The Ottawa Senators were mauled by the Boston Bruins last night in an embarrassing 4-0 loss, made all the more embarrassing by the fact that Boston is not exactly known around the league as an offensive juggernaut. Tim Thomas, sporting a pretty nifty looking 0.5 GAA, was expected to be the big stumbling block for the team, so no surprise with him getting the shutout. The 4 goals, however, that was surprising.
Boston doesn’t have to do much to win; they have a pretty solid game strategy which stems from solid defense and stellar goaltending. With the league’s most envy-inducing goalie tandem of Tim Thomas or Tukka Rask, Boston’s strategy is all about clogging the neutral zone and netting in the odd goal for low-scoring victories. It’s frustrating as hell for the opposition and for the fans, it’s boring to watch.
And this game stuck to formula for the most part. I should have read a book instead. It was hoped that Ottawa would take its momentum coming off two wins against Phoenix and Florida and play another solid game against Boston. It was also hoped that the return of Jason Spezza to the lineup would help liven up our offense. Neither one of those things happened.
Ottawa fell back on its old mistakes; turnovers, lack of communication on the lines like that horrible defensive error by Phillips and Fisher in the first which resulted in Krejci’s quick turnaround goal on a stunned Elliott. It was a good night for Krejci with a goal and some assists. He seemed to be in the right place at the right time.
The Senators were not so lucky. The second period no goal was the real game changer. Alfie netted a great goal, only to have it waved off by the officials who ruled that Fisher was in the blue paint and called interference on him. True, he was in the blue paint. But the refs didn’t stop to consider how he got there or why he couldn’t get out, despite the fact that the answer was 6 foot 7 directly in front of them. Nevertheless, that call pretty much killed the game at a point where Ottawa could have turned it around.
Instead, they fell apart. Completely. And Boston capitalized on every little error. The defense was laughable. Boston’s goals came off defensive errors resulting in turnovers and from defensemen simply losing their man. A strong man on man defense is part of what Ottawa had to work on in order to start winning games and played a central part in their victories. The game was sloppy and the play by the forwards was more or less uninspired.
The only inspired moment of the night came from Chris Neil’s fight with Seidenberg, which was hardly a fair fight considering that Seidenberg is not a real fighter and it showed. It’s sad when the team’s only worthy highlight of the night is a disallowed goal and a bad fight. But that’s the way it played out.
The bright spot on the night was Brian Elliott. Although his play couldn’t rival the record that Tim Thomas brought into the night, Brian Elliott has been solid for the Senators in Leclaire”s absence and he was not the reason that Ottawa lost last night. He came up with some very big saves for the team that kept them in the game right up until the momentum shifted in the second period with the bad call goal. The reason that Ottawa had a chance right up until then to still take the game was precisely because of Elliott’s big saves early on in the game to keep them in it. It’s too bad that they couldn’t capitalize for him.

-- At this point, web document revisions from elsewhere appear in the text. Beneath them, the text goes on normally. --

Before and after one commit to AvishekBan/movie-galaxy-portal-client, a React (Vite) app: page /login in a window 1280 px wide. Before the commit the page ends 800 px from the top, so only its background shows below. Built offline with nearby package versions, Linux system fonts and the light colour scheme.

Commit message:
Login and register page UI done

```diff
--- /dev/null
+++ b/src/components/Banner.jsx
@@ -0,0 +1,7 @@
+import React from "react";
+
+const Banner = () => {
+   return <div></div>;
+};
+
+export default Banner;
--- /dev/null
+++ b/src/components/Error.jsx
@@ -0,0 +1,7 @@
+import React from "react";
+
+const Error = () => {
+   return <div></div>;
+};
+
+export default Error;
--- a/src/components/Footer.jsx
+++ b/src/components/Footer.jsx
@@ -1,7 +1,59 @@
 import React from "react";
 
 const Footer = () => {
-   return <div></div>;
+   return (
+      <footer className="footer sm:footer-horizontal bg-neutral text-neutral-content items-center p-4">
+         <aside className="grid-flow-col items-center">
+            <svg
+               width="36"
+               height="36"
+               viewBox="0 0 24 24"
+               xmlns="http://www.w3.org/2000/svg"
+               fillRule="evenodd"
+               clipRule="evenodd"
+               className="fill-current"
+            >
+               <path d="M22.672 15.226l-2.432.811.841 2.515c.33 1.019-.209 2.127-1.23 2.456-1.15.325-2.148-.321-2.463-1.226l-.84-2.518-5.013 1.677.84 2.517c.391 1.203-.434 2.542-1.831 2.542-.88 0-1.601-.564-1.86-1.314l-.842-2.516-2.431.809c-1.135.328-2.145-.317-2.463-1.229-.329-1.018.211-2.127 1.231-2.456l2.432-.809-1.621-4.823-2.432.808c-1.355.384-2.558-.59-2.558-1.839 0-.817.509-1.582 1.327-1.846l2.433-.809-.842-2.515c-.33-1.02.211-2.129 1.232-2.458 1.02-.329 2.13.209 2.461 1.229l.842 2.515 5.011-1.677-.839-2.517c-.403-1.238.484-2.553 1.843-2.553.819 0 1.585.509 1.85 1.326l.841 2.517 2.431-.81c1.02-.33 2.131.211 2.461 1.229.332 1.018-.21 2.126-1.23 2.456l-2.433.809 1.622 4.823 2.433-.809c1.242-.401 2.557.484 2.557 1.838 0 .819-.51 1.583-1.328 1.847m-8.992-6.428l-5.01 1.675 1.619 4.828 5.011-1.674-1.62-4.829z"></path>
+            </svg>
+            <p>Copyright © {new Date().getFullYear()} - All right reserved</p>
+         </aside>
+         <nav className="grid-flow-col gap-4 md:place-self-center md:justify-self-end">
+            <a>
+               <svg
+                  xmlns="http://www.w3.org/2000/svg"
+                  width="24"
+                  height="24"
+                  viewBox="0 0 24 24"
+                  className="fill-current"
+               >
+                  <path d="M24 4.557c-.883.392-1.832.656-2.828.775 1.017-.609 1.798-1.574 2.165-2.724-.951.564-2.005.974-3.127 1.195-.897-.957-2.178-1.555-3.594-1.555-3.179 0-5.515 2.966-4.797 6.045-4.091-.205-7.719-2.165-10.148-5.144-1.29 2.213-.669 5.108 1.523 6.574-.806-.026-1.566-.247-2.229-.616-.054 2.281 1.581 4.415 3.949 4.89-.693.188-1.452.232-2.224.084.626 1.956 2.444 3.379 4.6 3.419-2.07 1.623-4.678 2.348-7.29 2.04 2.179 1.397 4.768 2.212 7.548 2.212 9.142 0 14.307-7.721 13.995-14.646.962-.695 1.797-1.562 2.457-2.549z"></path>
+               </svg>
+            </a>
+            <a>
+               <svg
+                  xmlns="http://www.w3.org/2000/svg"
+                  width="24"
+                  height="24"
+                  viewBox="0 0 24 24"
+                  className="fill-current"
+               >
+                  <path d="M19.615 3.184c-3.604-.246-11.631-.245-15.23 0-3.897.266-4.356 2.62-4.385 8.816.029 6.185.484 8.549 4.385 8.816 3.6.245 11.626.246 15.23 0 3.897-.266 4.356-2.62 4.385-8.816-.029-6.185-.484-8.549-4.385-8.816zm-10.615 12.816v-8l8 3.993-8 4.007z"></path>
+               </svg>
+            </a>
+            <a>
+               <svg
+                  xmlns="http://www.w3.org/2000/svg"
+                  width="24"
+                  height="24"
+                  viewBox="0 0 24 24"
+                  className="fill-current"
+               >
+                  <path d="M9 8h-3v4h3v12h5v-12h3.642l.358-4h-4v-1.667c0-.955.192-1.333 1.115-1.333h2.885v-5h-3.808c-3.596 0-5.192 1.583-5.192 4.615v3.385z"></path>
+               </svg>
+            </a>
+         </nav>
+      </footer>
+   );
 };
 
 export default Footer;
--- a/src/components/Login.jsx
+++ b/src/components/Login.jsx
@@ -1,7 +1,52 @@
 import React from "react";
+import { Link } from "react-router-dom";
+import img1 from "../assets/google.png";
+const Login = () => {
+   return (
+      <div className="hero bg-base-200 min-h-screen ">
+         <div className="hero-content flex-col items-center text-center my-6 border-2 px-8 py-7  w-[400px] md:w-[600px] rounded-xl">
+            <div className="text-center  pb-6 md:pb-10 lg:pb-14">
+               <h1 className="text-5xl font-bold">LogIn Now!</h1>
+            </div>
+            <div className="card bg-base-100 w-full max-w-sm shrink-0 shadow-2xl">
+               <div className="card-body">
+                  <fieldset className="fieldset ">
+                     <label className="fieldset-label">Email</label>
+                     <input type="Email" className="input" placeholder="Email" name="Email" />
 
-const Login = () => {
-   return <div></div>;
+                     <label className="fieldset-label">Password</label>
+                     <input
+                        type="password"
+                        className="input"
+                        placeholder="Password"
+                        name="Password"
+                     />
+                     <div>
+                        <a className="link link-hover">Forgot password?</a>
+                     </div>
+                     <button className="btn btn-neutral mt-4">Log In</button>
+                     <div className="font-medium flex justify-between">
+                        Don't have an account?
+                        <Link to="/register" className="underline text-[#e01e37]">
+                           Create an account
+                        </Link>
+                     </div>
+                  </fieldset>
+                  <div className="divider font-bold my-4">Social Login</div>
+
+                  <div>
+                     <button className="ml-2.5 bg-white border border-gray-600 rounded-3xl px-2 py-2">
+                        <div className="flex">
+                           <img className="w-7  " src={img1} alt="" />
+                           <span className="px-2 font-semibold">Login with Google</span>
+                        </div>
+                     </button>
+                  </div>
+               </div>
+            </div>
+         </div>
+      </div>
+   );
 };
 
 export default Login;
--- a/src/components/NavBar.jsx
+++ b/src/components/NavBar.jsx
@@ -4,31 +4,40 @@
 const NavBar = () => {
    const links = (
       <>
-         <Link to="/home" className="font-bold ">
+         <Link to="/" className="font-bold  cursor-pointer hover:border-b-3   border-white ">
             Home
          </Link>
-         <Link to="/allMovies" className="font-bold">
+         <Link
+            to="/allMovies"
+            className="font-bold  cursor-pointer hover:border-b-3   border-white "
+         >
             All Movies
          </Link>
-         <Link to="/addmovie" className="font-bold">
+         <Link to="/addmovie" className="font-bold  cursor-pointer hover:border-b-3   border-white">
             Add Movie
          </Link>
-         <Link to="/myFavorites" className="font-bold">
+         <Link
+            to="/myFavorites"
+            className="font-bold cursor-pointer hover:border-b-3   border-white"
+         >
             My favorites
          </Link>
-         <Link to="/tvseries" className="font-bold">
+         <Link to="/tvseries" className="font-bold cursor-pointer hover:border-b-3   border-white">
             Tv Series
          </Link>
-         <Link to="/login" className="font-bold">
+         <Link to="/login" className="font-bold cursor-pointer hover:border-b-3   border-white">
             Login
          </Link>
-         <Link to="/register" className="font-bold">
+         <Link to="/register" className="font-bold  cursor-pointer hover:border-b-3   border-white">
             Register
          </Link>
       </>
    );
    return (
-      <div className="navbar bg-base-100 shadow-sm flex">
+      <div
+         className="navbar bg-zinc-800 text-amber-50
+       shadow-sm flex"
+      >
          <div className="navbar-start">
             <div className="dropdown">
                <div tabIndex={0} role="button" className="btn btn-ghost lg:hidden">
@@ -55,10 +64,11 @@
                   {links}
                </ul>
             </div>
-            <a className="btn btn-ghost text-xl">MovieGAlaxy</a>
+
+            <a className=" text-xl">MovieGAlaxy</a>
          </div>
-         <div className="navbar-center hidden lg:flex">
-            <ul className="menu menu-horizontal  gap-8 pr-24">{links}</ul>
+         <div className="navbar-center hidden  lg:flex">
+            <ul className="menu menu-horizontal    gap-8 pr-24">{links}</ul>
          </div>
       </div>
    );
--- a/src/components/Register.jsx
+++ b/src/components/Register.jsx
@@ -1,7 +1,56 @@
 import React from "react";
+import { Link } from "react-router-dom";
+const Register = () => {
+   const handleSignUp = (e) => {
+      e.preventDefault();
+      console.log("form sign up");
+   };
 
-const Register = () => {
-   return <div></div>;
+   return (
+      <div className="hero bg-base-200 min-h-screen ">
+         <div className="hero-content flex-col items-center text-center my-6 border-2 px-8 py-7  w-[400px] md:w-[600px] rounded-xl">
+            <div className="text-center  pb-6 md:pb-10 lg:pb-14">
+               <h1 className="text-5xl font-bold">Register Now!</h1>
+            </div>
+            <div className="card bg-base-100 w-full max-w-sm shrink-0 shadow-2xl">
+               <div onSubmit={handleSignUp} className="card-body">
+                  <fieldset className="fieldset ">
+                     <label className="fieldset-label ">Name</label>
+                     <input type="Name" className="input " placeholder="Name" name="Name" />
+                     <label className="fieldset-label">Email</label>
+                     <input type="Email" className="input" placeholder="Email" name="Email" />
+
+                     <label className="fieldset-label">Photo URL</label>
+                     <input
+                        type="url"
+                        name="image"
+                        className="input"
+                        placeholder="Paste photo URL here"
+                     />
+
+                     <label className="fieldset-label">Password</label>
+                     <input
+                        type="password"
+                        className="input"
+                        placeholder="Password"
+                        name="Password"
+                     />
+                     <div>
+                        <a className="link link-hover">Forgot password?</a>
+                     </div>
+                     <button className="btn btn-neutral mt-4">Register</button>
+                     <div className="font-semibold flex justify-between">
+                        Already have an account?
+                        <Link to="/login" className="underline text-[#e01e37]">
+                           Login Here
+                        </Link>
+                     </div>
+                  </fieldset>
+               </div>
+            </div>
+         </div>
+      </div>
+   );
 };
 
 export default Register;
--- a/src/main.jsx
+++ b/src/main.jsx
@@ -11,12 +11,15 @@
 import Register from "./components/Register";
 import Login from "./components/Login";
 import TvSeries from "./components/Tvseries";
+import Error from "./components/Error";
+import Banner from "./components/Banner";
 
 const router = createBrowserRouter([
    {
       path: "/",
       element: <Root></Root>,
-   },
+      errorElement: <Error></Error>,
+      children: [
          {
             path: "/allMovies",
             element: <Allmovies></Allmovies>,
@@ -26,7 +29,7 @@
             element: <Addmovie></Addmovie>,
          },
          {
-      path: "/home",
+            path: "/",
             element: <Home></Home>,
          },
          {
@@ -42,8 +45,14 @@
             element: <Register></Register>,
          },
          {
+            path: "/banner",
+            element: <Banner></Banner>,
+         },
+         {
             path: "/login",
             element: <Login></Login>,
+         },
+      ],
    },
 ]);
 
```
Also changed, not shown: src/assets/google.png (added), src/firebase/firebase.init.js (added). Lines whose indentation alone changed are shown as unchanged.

Milan Michalek didn’t play last night due to a knee injury. The injury bug keeps spreading in Ottawa’s locker room, but don’t be fooled. It’s not injuries that are keeping this team down. It’s their lack of communication and poor overall play, particularly on the defense. The defensive pairings need to be cleaned up and more work needs to be done on man on man defense rather than zone protection.
And there needs to be an adaptable game strategy depending on the opponent- the coaches need to figure out which teams respond well to a man-on-man as versus a zone-protection style defensive strategy. The Bruins don’t have power forwards like other elite teams in the league; as such, they play as a team and move as a team on the ice. The divide and conquer strategy works better on them, so don’t bother protecting the zone; cover the man.
And this is something that applies to the entire season.
About the Author
Written by Mika Oehling
Office worker and sports nerd. Cannot play a professional sport to save my life, but love to write. Prone to rants, raves, snarky humour and caustic commentary. My team's the Ottawa Senators. Author of Armchair Hockey, a work of humourous fiction released this year and available for sale online at Chapters and Amazon.